____ Material shown

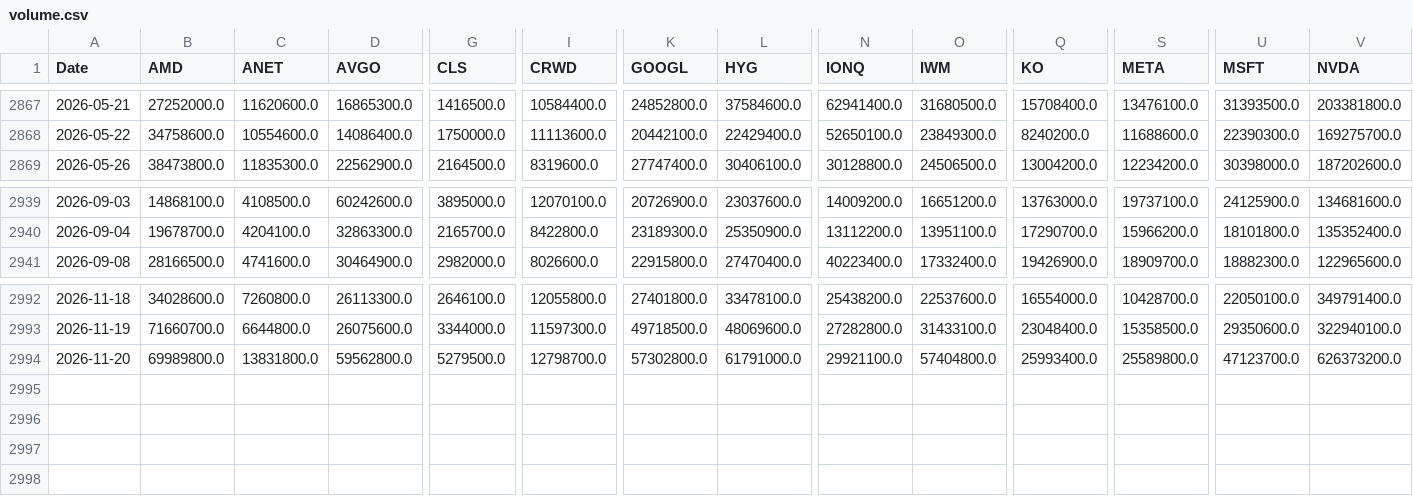
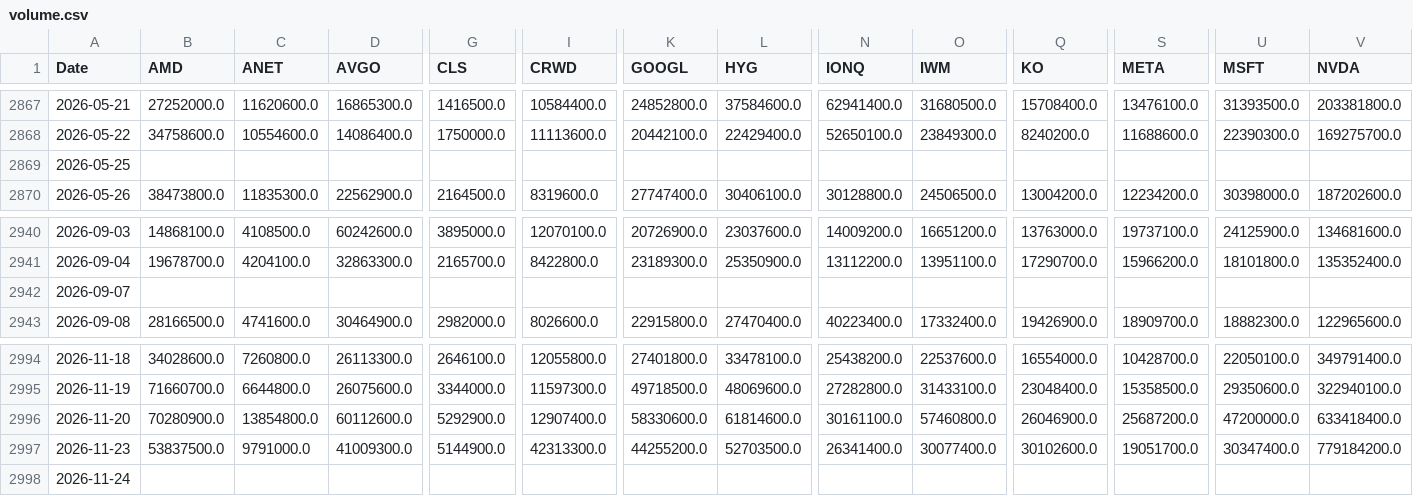
Before and after one commit to gbalocchi/datos-acciones, a CSV file: datos/volume.csv, drawn as a sheet; only a part is shown, gaps mark what is left out; addresses are those after the commit; rows hold the shown columns only; the diff covers the shown part only; the diff names each change by its address in the sheet, - before the commit and + after, or states it on an @@ line.

```diff
--- a/datos/volume.csv
+++ b/datos/volume.csv
+row 2869: 2026-05-25
+row 2942: 2026-09-07
-B2996 (AMD): 69989800.0
+B2996 (AMD): 70280900.0
-C2996 (ANET): 13831800.0
+C2996 (ANET): 13854800.0
-D2996 (AVGO): 59562800.0
+D2996 (AVGO): 60112600.0
-G2996 (CLS): 5279500.0
+G2996 (CLS): 5292900.0
-I2996 (CRWD): 12798700.0
+I2996 (CRWD): 12907400.0
-K2996 (GOOGL): 57302800.0
+K2996 (GOOGL): 58330600.0
-L2996 (HYG): 61791000.0
+L2996 (HYG): 61814600.0
-N2996 (IONQ): 29921100.0
+N2996 (IONQ): 30161100.0
-O2996 (IWM): 57404800.0
+O2996 (IWM): 57460800.0
-Q2996 (KO): 25993400.0
+Q2996 (KO): 26046900.0
-S2996 (META): 25589800.0
+S2996 (META): 25687200.0
-U2996 (MSFT): 47123700.0
+U2996 (MSFT): 47200000.0
-V2996 (NVDA): 626373200.0
+V2996 (NVDA): 633418400.0
+row 2997: 2026-11-23 | 53837500.0 | 9791000.0 | 41009300.0 | 5144900.0 | 42313300.0 | 44255200.0 | 52703500.0 | 26341400.0 | 30077400.0 | 30102600.0 | 19051700.0 | 30347400.0 | 779184200.0
+row 2998: 2026-11-24
```
Also changed, not shown: 11 edited cells elsewhere in this file, datos/universo.csv, 41 other files.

________

Filter the entries down to the lines that hold "META". Copy those lines.

- Answer for the task:
-S2996 (META): 25589800.0
+S2996 (META): 25687200.0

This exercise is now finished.